“One of the clauses in our cruise contract states that the cruise has no accommodations for passengers under the age of 12,” Haas told me. “However, upon arrival at the Amsterdam airport, we found out that there was an extended family with four children as young as three that were traveling with us.”

Needless to say, even the best-behaved kids can ruin a river cruise. Unlike the larger ocean vessels where young passengers can be sent to an arcade or play area, riverboats are small and intimate. (We left our then 18-month-old toddler with his grandparents when we went on Danube riverboat cruise a few years ago, a decision we didn’t regret when we saw how small ship was and how well noise traveled.)

Haas and several other passengers spoke with a cruise line representative at the airport, reminding him of the no kids rule.

“His only answer was that it was a corporate decision and left us no other option,” he remembers.

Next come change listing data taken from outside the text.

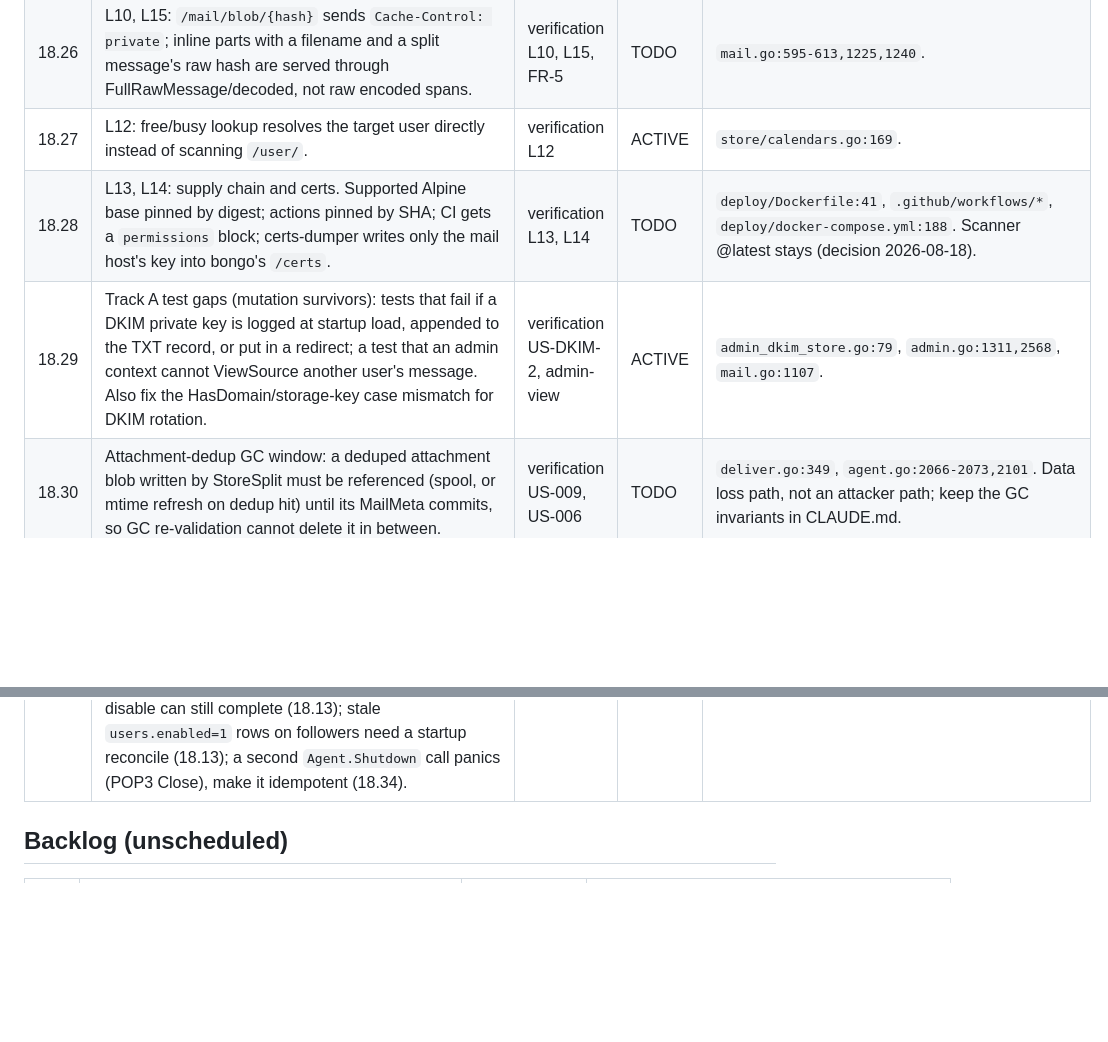
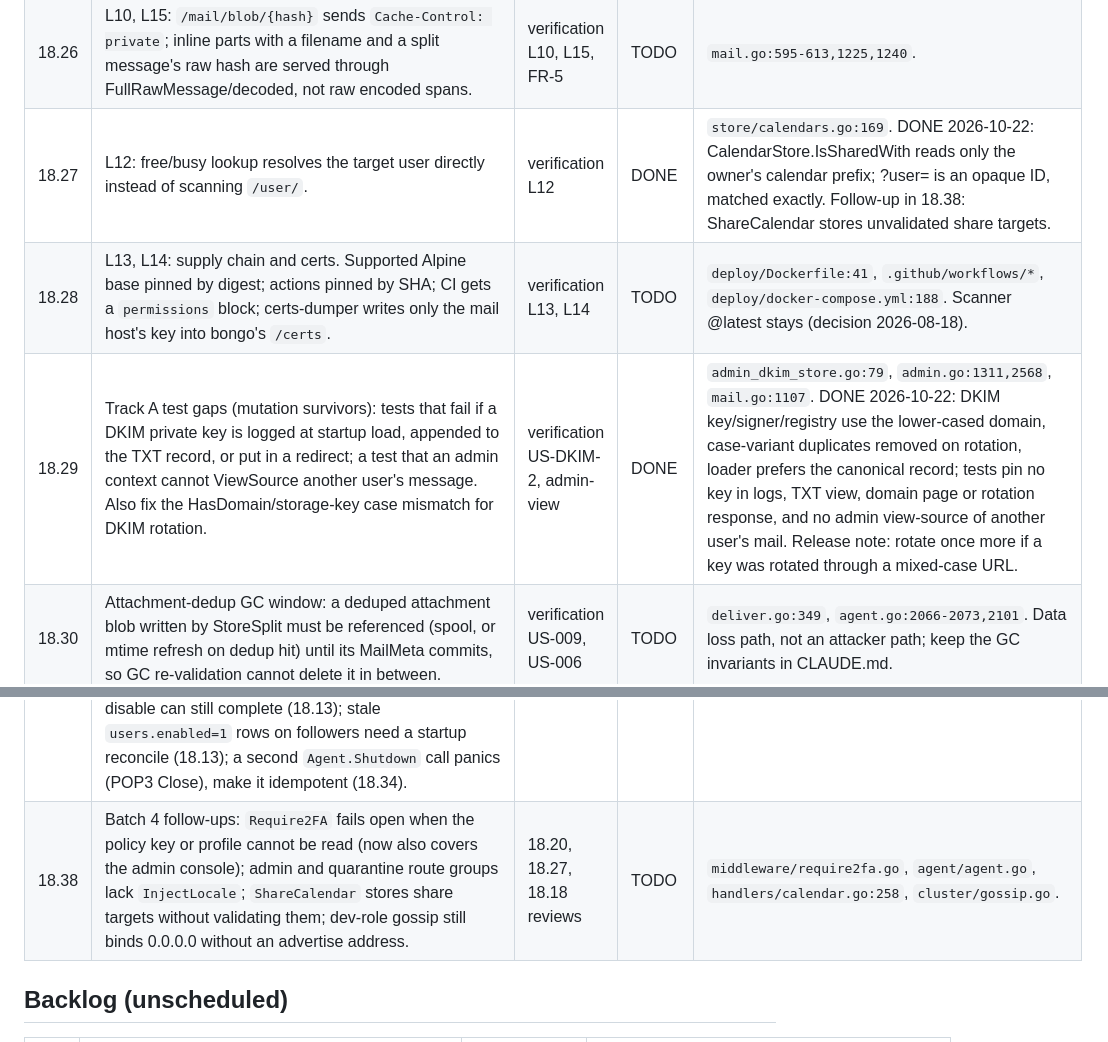
Before and after one commit to bongo-project/bongo, a Markdown page: prds/TASKS.md, 2 parts joined by grey strips. GitHub-like rendering; blank space fills up the shorter version.

```diff
--- a/prds/TASKS.md
+++ b/prds/TASKS.md
@@ -74,9 +74,9 @@ reproduce the finding (red) before the fix. For each HIGH task a separate review
 | 18.24 | L6: deleting a user removes legacy aliases that target it and catch-alls it owns (or the resolver refuses a dead target instead of accepting and dropping); the resolver checks the target user exists and is enabled at every tier. | verification L6, US-RECV-1/3 | TODO | `admin.go:522`, `store/recipient_resolver.go:115-120`. |
 | 18.25 | L7, L8, L9, L11: exposure clean-ups. Send-as page gives the same reply for owned and unowned addresses; SMTP DATA errors return a generic message; the reset temporary password is shown once via flash, not in the URL; subjects not logged at INFO. | verification L7-L9, L11 | TODO | `address_verify.go:152`, `smtp/server.go:486`, `admin.go:496`, `imap/backend.go:608`. |
 | 18.26 | L10, L15: `/mail/blob/{hash}` sends `Cache-Control: private`; inline parts with a filename and a split message's raw hash are served through FullRawMessage/decoded, not raw encoded spans. | verification L10, L15, FR-5 | TODO | `mail.go:595-613,1225,1240`. |
-| 18.27 | L12: free/busy lookup resolves the target user directly instead of scanning `/user/`. | verification L12 | ACTIVE | `store/calendars.go:169`. |
+| 18.27 | L12: free/busy lookup resolves the target user directly instead of scanning `/user/`. | verification L12 | DONE | `store/calendars.go:169`. DONE 2026-10-22: CalendarStore.IsSharedWith reads only the owner's calendar prefix; ?user= is an opaque ID, matched exactly. Follow-up in 18.38: ShareCalendar stores unvalidated share targets. |
 | 18.28 | L13, L14: supply chain and certs. Supported Alpine base pinned by digest; actions pinned by SHA; CI gets a `permissions` block; certs-dumper writes only the mail host's key into bongo's `/certs`. | verification L13, L14 | TODO | `deploy/Dockerfile:41`, `.github/workflows/*`, `deploy/docker-compose.yml:188`. Scanner @latest stays (decision 2026-08-18). |
-| 18.29 | Track A test gaps (mutation survivors): tests that fail if a DKIM private key is logged at startup load, appended to the TXT record, or put in a redirect; a test that an admin context cannot ViewSource another user's message. Also fix the HasDomain/storage-key case mismatch for DKIM rotation. | verification US-DKIM-2, admin-view | ACTIVE | `admin_dkim_store.go:79`, `admin.go:1311,2568`, `mail.go:1107`. |
+| 18.29 | Track A test gaps (mutation survivors): tests that fail if a DKIM private key is logged at startup load, appended to the TXT record, or put in a redirect; a test that an admin context cannot ViewSource another user's message. Also fix the HasDomain/storage-key case mismatch for DKIM rotation. | verification US-DKIM-2, admin-view | DONE | `admin_dkim_store.go:79`, `admin.go:1311,2568`, `mail.go:1107`. DONE 2026-10-22: DKIM key/signer/registry use the lower-cased domain, case-variant duplicates removed on rotation, loader prefers the canonical record; tests pin no key in logs, TXT view, domain page or rotation response, and no admin view-source of another user's mail. Release note: rotate once more if a key was rotated through a mixed-case URL. |
 | 18.30 | Attachment-dedup GC window: a deduped attachment blob written by StoreSplit must be referenced (spool, or mtime refresh on dedup hit) until its MailMeta commits, so GC re-validation cannot delete it in between. | verification US-009, US-006 | TODO | `deliver.go:349`, `agent.go:2066-2073,2101`. Data loss path, not an attacker path; keep the GC invariants in CLAUDE.md. |
 | 18.31 | Hardening: canonicalise the session email to the stored username after Authenticate (rejected finding, still worth doing). | verification rejected | TODO | `handlers/auth.go:98,136,146`. |
 | 18.32 | Sign forwards of locally authored mail (was B27c): when the envelope being forwarded carries `auth_user_id` and SendAsPolicy allows that user to send as the header From, enqueue the forward as LOCAL so it is DKIM-signed; every other forward stays FORWARD and unsigned. | B27c, 18.6 | TODO | `deliver.go:496-504`, `queue/worker.go:393`. First check that every local submission path sets `QueueEnvelope.auth_user_id` (SMTP submission, web compose to a local recipient, address-verify mailer, agent delivery); a path that leaves it empty silently stays unsigned. Tests: local author forwarded is signed; external sender spoofing a hosted From with no auth is not; authenticated user whose From they may not send as is not. |
@@ -85,6 +85,7 @@ reproduce the finding (red) before the fix. For each HIGH task a separate review
 | 18.35 | Spool temp-file race: `WriteEnvelope` writes `.tmp-<id>.env` into incoming/ and `Dequeue` accepts any `.env` name, so the runner can claim a half-written file and SMTP answers 554 `rename temp to final ... no such file`: inbound mail refused under load. Temp files must never match a scan (spool dequeue, recovery, purge, blob-GC reference scan). | found in 18.34 review, 2026-10-22 | DONE | `pipeline/spool.go:163`. Caused integration failures in TestDKIMVerification, TestBayesianTraining, TestFilterRule*. DONE 2026-10-22: temp files are .tmp-<id>.tmp, every spool scan ignores the temp prefix, leftovers removed at start. |
 | 18.36 | Quota on the web write paths (18.16 follow-up): `/mail/import` (ImportMbox), compose Sent/Drafts copies and local delivery, calendar create/update/import and contacts create/update/import store without the domain quota check that IMAP APPEND and DAV PUT now enforce. | 18.16 review | TODO | `mail.go:948`, `compose.go:435,668`, `calendar.go`, `contacts.go`, `agent.go:1096,1151,1176`. |
 | 18.37 | Pipeline shutdown drains unstarted work (18.34 follow-up): after cancel, `Runner.Run` still processes envelopes already buffered in its work channel, each with a 2m budget against a 30s grace. Check ctx before `processMessage` and move unstarted envelopes back to incoming/. Also: SMTP account revocation is checked only at MAIL, so a transaction started before a disable can still complete (18.13); stale `users.enabled=1` rows on followers need a startup reconcile (18.13); a second `Agent.Shutdown` call panics (POP3 Close), make it idempotent (18.34). | 18.34, 18.13 reviews | TODO | `pipeline/runner.go`, `smtp/server.go`, `cluster/fsm.go`. |
+| 18.38 | Batch 4 follow-ups: `Require2FA` fails open when the policy key or profile cannot be read (now also covers the admin console); admin and quarantine route groups lack `InjectLocale`; `ShareCalendar` stores share targets without validating them; dev-role gossip still binds 0.0.0.0 without an advertise address. | 18.20, 18.27, 18.18 reviews | TODO | `middleware/require2fa.go`, `agent/agent.go`, `handlers/calendar.go:258`, `cluster/gossip.go`. |
 
 ## Backlog (unscheduled)
 
```
Also changed, not shown: other parts of prds/TASKS.md (+5 -5 lines), prds/progress.md (+12 -1 lines).
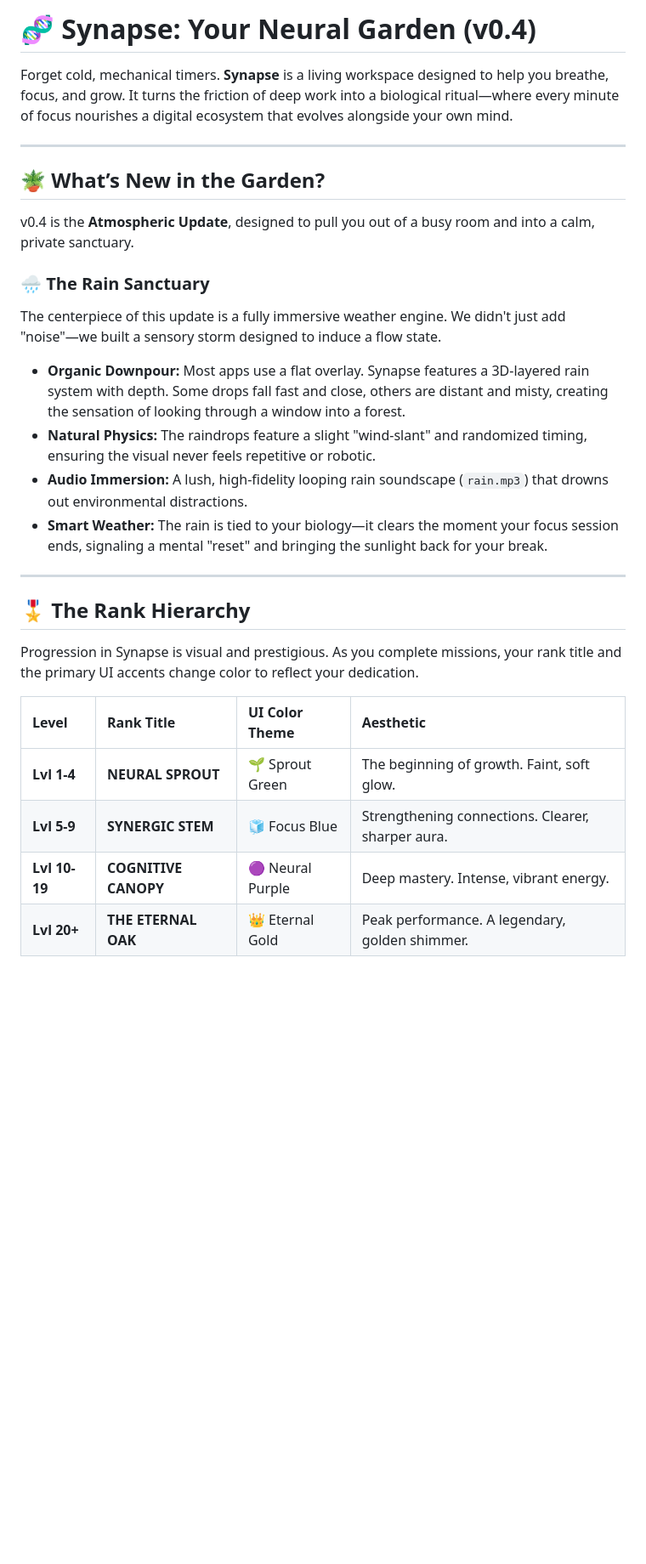
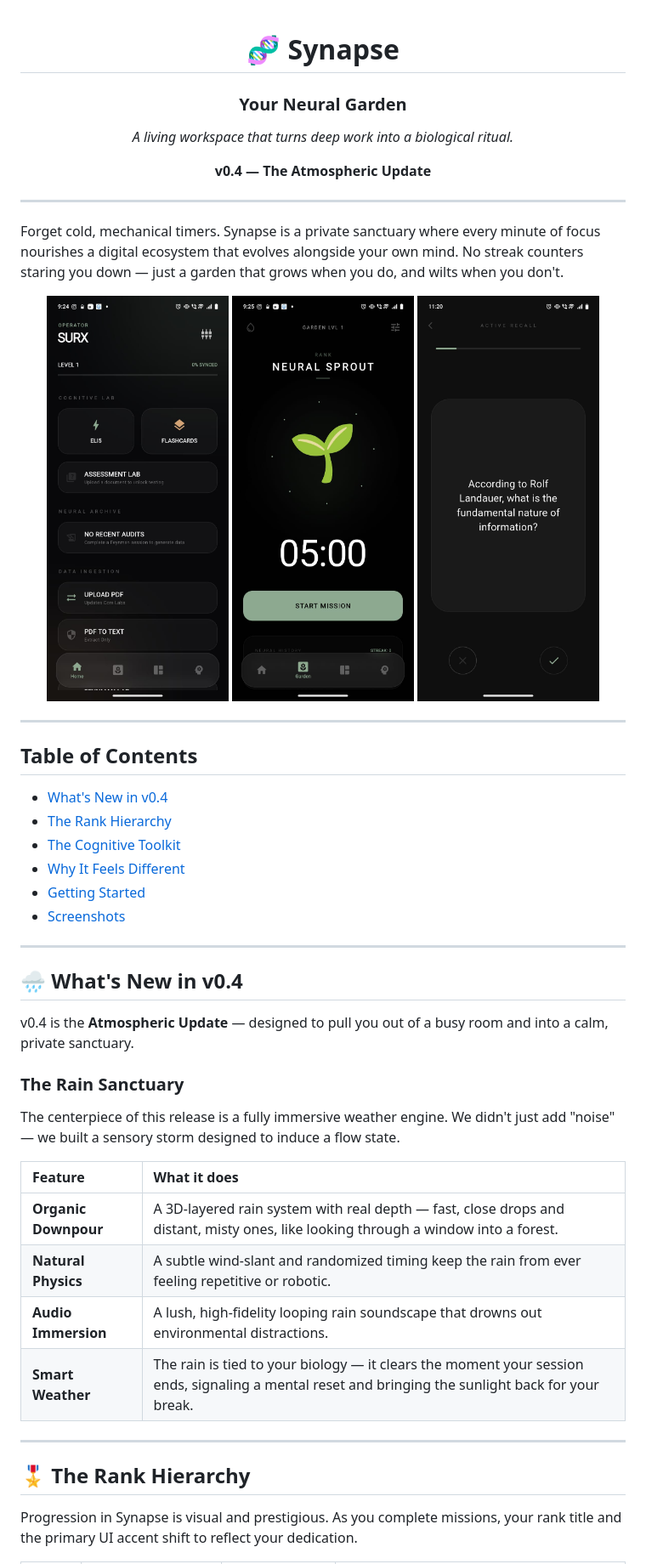
Before and after one commit to devsurx/Synapse, a Markdown page: README.md, the part around one of its changes. Shown at 85% size. Rendered like a GitHub page; blank space fills up the shorter version.

```diff
--- a/README.md
+++ b/README.md
@@ -1,29 +1,55 @@
-# 🧬 Synapse: Your Neural Garden (v0.4)
+<div align="center">
 
-Forget cold, mechanical timers. **Synapse** is a living workspace designed to help you breathe, focus, and grow. It turns the friction of deep work into a biological ritual—where every minute of focus nourishes a digital ecosystem that evolves alongside your own mind.
+# 🧬 Synapse
+### Your Neural Garden
+
+*A living workspace that turns deep work into a biological ritual.*
+
+**v0.4 — The Atmospheric Update**
+
+</div>
 
 ---
 
-## 🪴 What’s New in the Garden?
+Forget cold, mechanical timers. Synapse is a private sanctuary where every minute of focus nourishes a digital ecosystem that evolves alongside your own mind. No streak counters staring you down — just a garden that grows when you do, and wilts when you don't.
 
-v0.4 is the **Atmospheric Update**, designed to pull you out of a busy room and into a calm, private sanctuary.
+<p align="center">
+  <img src="assets/home1.jpeg" width="30%">
+  <img src="assets/garden.jpeg" width="30%">
+  <img src="assets/flashcard1.jpeg" width="30%">
+</p>
 
-### 🌧️ The Rain Sanctuary
-The centerpiece of this update is a fully immersive weather engine. We didn't just add "noise"—we built a sensory storm designed to induce a flow state.
-- **Organic Downpour:** Most apps use a flat overlay. Synapse features a 3D-layered rain system with depth. Some drops fall fast and close, others are distant and misty, creating the sensation of looking through a window into a forest.
-- **Natural Physics:** The raindrops feature a slight "wind-slant" and randomized timing, ensuring the visual never feels repetitive or robotic.
-- **Audio Immersion:** A lush, high-fidelity looping rain soundscape (`rain.mp3`) that drowns out environmental distractions.
-- **Smart Weather:** The rain is tied to your biology—it clears the moment your focus session ends, signaling a mental "reset" and bringing the sunlight back for your break.
+---
+
+## Table of Contents
+
+- [What's New in v0.4](#-whats-new-in-v04)
+- [The Rank Hierarchy](#-the-rank-hierarchy)
+- [The Cognitive Toolkit](#-the-cognitive-toolkit)
+- [Why It Feels Different](#-why-it-feels-different)
+- [Getting Started](#-getting-started)
+- [Screenshots](#-screenshots)
+
+---
+
+## 🌧️ What's New in v0.4
+
+v0.4 is the **Atmospheric Update** — designed to pull you out of a busy room and into a calm, private sanctuary.
+
+### The Rain Sanctuary
+
+The centerpiece of this release is a fully immersive weather engine. We didn't just add "noise" — we built a sensory storm designed to induce a flow state.
+
+| Feature | What it does |
+| :--- | :--- |
+| **Organic Downpour** | A 3D-layered rain system with real depth — fast, close drops and distant, misty ones, like looking through a window into a forest. |
+| **Natural Physics** | A subtle wind-slant and randomized timing keep the rain from ever feeling repetitive or robotic. |
+| **Audio Immersion** | A lush, high-fidelity looping rain soundscape that drowns out environmental distractions. |
+| **Smart Weather** | The rain is tied to your biology — it clears the moment your session ends, signaling a mental reset and bringing the sunlight back for your break. |
 
 ---
 
 ## 🎖️ The Rank Hierarchy
-Progression in Synapse is visual and prestigious. As you complete missions, your rank title and the primary UI accents change color to reflect your dedication.
 
-| Level | Rank Title | UI Color Theme | Aesthetic |
-| :--- | :--- | :--- | :--- |
-| **Lvl 1-4** | **NEURAL SPROUT** | 🌱 Sprout Green | The beginning of growth. Faint, soft glow. |
-| **Lvl 5-9** | **SYNERGIC STEM** | 🧊 Focus Blue | Strengthening connections. Clearer, sharper aura. |
-| **Lvl 10-19** | **COGNITIVE CANOPY** | 🟣 Neural Purple | Deep mastery. Intense, vibrant energy. |
-| **Lvl 20+** | **THE ETERNAL OAK** | 👑 Eternal Gold | Peak performance. A legendary, golden shimmer. |
+Progression in Synapse is visual and prestigious. As you complete missions, your rank title and the primary UI accent shift to reflect your dedication.
 
```
Also changed, not shown: other parts of README.md (+45 -29 lines).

You can probably imagine what happened next. The Haases reluctantly boarded the vessel, and for two weeks, their holiday riverboat cruise resembled a playground. Children were running around the ship, laughing and yelling.

Bottom line: the passengers didn’t get the adults-only cruise they’d booked.

When the cruise ended, they complained to Vantage, but the company will do little more than admit that its “no kids” rule had been bent.

Complaints and request for a refund of the cruise portion of the trip have fallen on deaf ears.

They readily admit to violating their end of the contract, saying it was a consideration made for the holiday season.

They refuse a refund and have offered a $1,000 per person credit for my next Vantage cruise.

Haas wonders what would have happened if he and his wife had violated the Vantage contract — say, by bringing a pet. Would the company had denied them passage? Probably.

“The travel credit is a joke since I never plan to travel with Vantage again,” he added.

Is the $1,000 cruise credit enough? Or should I push Advantage to refund Haas’ entire cruise?

I’m conflicted about this. From Haas’ account, it seems clear that Vantage violated its own “no kids” policy, and a $1,000 cruise credit is a nice gesture. But nothing says “I’m sorry” like a partial refund — real money being sent back to an aggrieved customer.

A cruise credit, on the other hand, says, “We’re sorry for the way we made you feel.”

I think Vantage should pay for breaking its own rules. But I’m not sure I can advocate for a full refund, because after all, the Haases cruised for two weeks, enjoying food, service and fabulous European ports of call. Had Vantage denied them those amenities, then I might be more comfortable pushing Vantage to offer the couple a refund.

Then again, Vantage didn’t give the couple the cruise they thought they’d bought. Isn’t a refund an appropriate penalty?